» **Task inputs**:
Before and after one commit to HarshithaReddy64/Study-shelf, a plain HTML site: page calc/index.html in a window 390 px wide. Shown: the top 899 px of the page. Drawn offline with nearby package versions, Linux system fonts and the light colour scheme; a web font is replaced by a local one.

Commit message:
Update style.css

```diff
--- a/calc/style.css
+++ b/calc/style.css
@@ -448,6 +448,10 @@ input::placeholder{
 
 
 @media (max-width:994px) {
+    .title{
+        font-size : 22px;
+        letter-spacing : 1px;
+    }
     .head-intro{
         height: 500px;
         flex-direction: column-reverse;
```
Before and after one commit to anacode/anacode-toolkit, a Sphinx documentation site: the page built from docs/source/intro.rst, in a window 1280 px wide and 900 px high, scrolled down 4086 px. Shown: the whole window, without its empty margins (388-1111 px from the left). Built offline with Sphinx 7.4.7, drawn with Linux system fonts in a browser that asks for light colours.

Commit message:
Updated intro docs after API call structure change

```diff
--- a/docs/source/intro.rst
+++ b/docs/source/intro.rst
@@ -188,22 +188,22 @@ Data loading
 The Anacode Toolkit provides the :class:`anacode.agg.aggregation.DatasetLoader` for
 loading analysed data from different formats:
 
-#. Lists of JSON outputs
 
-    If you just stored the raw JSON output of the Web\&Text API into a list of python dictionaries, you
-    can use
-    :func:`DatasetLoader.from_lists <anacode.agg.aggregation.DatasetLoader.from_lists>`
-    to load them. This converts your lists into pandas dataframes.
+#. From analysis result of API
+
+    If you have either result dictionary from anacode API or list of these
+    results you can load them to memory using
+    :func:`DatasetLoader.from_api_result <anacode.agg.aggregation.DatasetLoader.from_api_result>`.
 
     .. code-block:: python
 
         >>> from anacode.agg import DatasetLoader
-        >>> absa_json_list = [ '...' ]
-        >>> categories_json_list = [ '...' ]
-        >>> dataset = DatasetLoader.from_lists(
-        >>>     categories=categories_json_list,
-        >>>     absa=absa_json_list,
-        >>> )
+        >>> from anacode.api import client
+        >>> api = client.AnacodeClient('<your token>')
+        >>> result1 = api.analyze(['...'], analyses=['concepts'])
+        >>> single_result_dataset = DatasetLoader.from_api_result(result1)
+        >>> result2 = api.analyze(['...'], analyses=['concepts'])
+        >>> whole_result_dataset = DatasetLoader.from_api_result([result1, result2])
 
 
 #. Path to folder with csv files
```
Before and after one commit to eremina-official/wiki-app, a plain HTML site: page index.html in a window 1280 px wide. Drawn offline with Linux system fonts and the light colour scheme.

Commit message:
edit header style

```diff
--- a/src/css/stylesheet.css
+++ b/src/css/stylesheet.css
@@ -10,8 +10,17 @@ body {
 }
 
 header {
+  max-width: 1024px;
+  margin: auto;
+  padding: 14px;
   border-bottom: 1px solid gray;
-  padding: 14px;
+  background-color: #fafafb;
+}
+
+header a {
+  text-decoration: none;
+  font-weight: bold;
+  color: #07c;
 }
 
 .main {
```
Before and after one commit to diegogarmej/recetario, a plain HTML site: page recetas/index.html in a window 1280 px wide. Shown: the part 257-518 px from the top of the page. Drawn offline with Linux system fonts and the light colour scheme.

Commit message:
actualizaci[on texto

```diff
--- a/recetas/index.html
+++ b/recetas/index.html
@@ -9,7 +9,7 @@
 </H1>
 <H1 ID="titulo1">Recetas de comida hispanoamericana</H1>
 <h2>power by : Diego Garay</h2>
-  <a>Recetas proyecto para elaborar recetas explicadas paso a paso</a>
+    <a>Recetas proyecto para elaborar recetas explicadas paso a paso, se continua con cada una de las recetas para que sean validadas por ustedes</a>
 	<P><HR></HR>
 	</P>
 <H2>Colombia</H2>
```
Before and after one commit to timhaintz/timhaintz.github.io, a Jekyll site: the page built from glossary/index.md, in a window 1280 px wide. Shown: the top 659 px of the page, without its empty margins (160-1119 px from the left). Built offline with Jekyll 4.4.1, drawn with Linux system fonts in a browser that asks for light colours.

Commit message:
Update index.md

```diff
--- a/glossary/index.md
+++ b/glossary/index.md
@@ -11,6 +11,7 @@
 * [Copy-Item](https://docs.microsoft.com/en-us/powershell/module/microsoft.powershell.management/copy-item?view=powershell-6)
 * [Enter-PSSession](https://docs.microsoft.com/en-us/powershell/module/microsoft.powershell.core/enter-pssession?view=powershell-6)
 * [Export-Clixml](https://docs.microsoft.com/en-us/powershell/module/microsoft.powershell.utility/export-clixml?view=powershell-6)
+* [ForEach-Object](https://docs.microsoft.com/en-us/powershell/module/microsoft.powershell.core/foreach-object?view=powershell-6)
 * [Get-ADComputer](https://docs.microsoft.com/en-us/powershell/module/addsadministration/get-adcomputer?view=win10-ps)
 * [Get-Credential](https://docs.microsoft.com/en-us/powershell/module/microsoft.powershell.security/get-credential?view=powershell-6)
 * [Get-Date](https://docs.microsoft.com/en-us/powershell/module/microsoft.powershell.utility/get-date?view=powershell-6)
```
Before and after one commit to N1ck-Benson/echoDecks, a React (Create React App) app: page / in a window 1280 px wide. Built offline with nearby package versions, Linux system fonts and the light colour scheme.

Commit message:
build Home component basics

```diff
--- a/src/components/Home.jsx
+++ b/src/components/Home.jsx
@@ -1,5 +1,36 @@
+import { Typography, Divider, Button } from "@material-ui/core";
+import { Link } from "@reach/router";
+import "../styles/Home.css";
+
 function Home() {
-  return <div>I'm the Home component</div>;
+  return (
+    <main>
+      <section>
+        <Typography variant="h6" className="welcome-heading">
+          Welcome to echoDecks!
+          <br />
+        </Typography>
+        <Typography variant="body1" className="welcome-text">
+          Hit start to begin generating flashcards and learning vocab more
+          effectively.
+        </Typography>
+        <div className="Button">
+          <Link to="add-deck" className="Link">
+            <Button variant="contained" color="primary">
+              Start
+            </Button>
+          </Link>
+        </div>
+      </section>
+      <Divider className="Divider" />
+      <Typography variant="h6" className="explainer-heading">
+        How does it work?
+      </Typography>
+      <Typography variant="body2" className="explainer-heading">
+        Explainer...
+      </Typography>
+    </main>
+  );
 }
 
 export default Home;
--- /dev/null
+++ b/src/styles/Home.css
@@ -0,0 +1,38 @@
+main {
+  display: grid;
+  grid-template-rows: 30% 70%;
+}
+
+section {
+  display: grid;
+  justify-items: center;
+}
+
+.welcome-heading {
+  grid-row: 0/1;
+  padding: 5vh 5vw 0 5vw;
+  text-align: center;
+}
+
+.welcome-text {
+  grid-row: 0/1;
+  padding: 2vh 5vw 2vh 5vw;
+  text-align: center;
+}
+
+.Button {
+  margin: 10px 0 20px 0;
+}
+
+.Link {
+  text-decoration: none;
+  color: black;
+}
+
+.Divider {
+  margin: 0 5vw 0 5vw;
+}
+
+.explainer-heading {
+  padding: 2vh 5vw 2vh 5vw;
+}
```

» **Task directions**:
What is needed is an exact repetition of all the entries above.

» **Exercise solution**:
Before and after one commit to HarshithaReddy64/Study-shelf, a plain HTML site: page calc/index.html in a window 390 px wide. Shown: the top 899 px of the page. Drawn offline with nearby package versions, Linux system fonts and the light colour scheme; a web font is replaced by a local one.

Commit message:
Update style.css

```diff
--- a/calc/style.css
+++ b/calc/style.css
@@ -448,6 +448,10 @@ input::placeholder{
 
 
 @media (max-width:994px) {
+    .title{
+        font-size : 22px;
+        letter-spacing : 1px;
+    }
     .head-intro{
         height: 500px;
         flex-direction: column-reverse;
```
Before and after one commit to anacode/anacode-toolkit, a Sphinx documentation site: the page built from docs/source/intro.rst, in a window 1280 px wide and 900 px high, scrolled down 4086 px. Shown: the whole window, without its empty margins (388-1111 px from the left). Built offline with Sphinx 7.4.7, drawn with Linux system fonts in a browser that asks for light colours.

Commit message:
Updated intro docs after API call structure change

```diff
--- a/docs/source/intro.rst
+++ b/docs/source/intro.rst
@@ -188,22 +188,22 @@ Data loading
 The Anacode Toolkit provides the :class:`anacode.agg.aggregation.DatasetLoader` for
 loading analysed data from different formats:
 
-#. Lists of JSON outputs
 
-    If you just stored the raw JSON output of the Web\&Text API into a list of python dictionaries, you
-    can use
-    :func:`DatasetLoader.from_lists <anacode.agg.aggregation.DatasetLoader.from_lists>`
-    to load them. This converts your lists into pandas dataframes.
+#. From analysis result of API
+
+    If you have either result dictionary from anacode API or list of these
+    results you can load them to memory using
+    :func:`DatasetLoader.from_api_result <anacode.agg.aggregation.DatasetLoader.from_api_result>`.
 
     .. code-block:: python
 
         >>> from anacode.agg import DatasetLoader
-        >>> absa_json_list = [ '...' ]
-        >>> categories_json_list = [ '...' ]
-        >>> dataset = DatasetLoader.from_lists(
-        >>>     categories=categories_json_list,
-        >>>     absa=absa_json_list,
-        >>> )
+        >>> from anacode.api import client
+        >>> api = client.AnacodeClient('<your token>')
+        >>> result1 = api.analyze(['...'], analyses=['concepts'])
+        >>> single_result_dataset = DatasetLoader.from_api_result(result1)
+        >>> result2 = api.analyze(['...'], analyses=['concepts'])
+        >>> whole_result_dataset = DatasetLoader.from_api_result([result1, result2])
 
 
 #. Path to folder with csv files
```
Before and after one commit to eremina-official/wiki-app, a plain HTML site: page index.html in a window 1280 px wide. Drawn offline with Linux system fonts and the light colour scheme.

Commit message:
edit header style

```diff
--- a/src/css/stylesheet.css
+++ b/src/css/stylesheet.css
@@ -10,8 +10,17 @@ body {
 }
 
 header {
+  max-width: 1024px;
+  margin: auto;
+  padding: 14px;
   border-bottom: 1px solid gray;
-  padding: 14px;
+  background-color: #fafafb;
+}
+
+header a {
+  text-decoration: none;
+  font-weight: bold;
+  color: #07c;
 }
 
 .main {
```
Before and after one commit to diegogarmej/recetario, a plain HTML site: page recetas/index.html in a window 1280 px wide. Shown: the part 257-518 px from the top of the page. Drawn offline with Linux system fonts and the light colour scheme.

Commit message:
actualizaci[on texto

```diff
--- a/recetas/index.html
+++ b/recetas/index.html
@@ -9,7 +9,7 @@
 </H1>
 <H1 ID="titulo1">Recetas de comida hispanoamericana</H1>
 <h2>power by : Diego Garay</h2>
-  <a>Recetas proyecto para elaborar recetas explicadas paso a paso</a>
+    <a>Recetas proyecto para elaborar recetas explicadas paso a paso, se continua con cada una de las recetas para que sean validadas por ustedes</a>
 	<P><HR></HR>
 	</P>
 <H2>Colombia</H2>
```
Before and after one commit to timhaintz/timhaintz.github.io, a Jekyll site: the page built from glossary/index.md, in a window 1280 px wide. Shown: the top 659 px of the page, without its empty margins (160-1119 px from the left). Built offline with Jekyll 4.4.1, drawn with Linux system fonts in a browser that asks for light colours.

Commit message:
Update index.md

```diff
--- a/glossary/index.md
+++ b/glossary/index.md
@@ -11,6 +11,7 @@
 * [Copy-Item](https://docs.microsoft.com/en-us/powershell/module/microsoft.powershell.management/copy-item?view=powershell-6)
 * [Enter-PSSession](https://docs.microsoft.com/en-us/powershell/module/microsoft.powershell.core/enter-pssession?view=powershell-6)
 * [Export-Clixml](https://docs.microsoft.com/en-us/powershell/module/microsoft.powershell.utility/export-clixml?view=powershell-6)
+* [ForEach-Object](https://docs.microsoft.com/en-us/powershell/module/microsoft.powershell.core/foreach-object?view=powershell-6)
 * [Get-ADComputer](https://docs.microsoft.com/en-us/powershell/module/addsadministration/get-adcomputer?view=win10-ps)
 * [Get-Credential](https://docs.microsoft.com/en-us/powershell/module/microsoft.powershell.security/get-credential?view=powershell-6)
 * [Get-Date](https://docs.microsoft.com/en-us/powershell/module/microsoft.powershell.utility/get-date?view=powershell-6)
```
Before and after one commit to N1ck-Benson/echoDecks, a React (Create React App) app: page / in a window 1280 px wide. Built offline with nearby package versions, Linux system fonts and the light colour scheme.

Commit message:
build Home component basics

```diff
--- a/src/components/Home.jsx
+++ b/src/components/Home.jsx
@@ -1,5 +1,36 @@
+import { Typography, Divider, Button } from "@material-ui/core";
+import { Link } from "@reach/router";
+import "../styles/Home.css";
+
 function Home() {
-  return <div>I'm the Home component</div>;
+  return (
+    <main>
+      <section>
+        <Typography variant="h6" className="welcome-heading">
+          Welcome to echoDecks!
+          <br />
+        </Typography>
+        <Typography variant="body1" className="welcome-text">
+          Hit start to begin generating flashcards and learning vocab more
+          effectively.
+        </Typography>
+        <div className="Button">
+          <Link to="add-deck" className="Link">
+            <Button variant="contained" color="primary">
+              Start
+            </Button>
+          </Link>
+        </div>
+      </section>
+      <Divider className="Divider" />
+      <Typography variant="h6" className="explainer-heading">
+        How does it work?
+      </Typography>
+      <Typography variant="body2" className="explainer-heading">
+        Explainer...
+      </Typography>
+    </main>
+  );
 }
 
 export default Home;
--- /dev/null
+++ b/src/styles/Home.css
@@ -0,0 +1,38 @@
+main {
+  display: grid;
+  grid-template-rows: 30% 70%;
+}
+
+section {
+  display: grid;
+  justify-items: center;
+}
+
+.welcome-heading {
+  grid-row: 0/1;
+  padding: 5vh 5vw 0 5vw;
+  text-align: center;
+}
+
+.welcome-text {
+  grid-row: 0/1;
+  padding: 2vh 5vw 2vh 5vw;
+  text-align: center;
+}
+
+.Button {
+  margin: 10px 0 20px 0;
+}
+
+.Link {
+  text-decoration: none;
+  color: black;
+}
+
+.Divider {
+  margin: 0 5vw 0 5vw;
+}
+
+.explainer-heading {
+  padding: 2vh 5vw 2vh 5vw;
+}
```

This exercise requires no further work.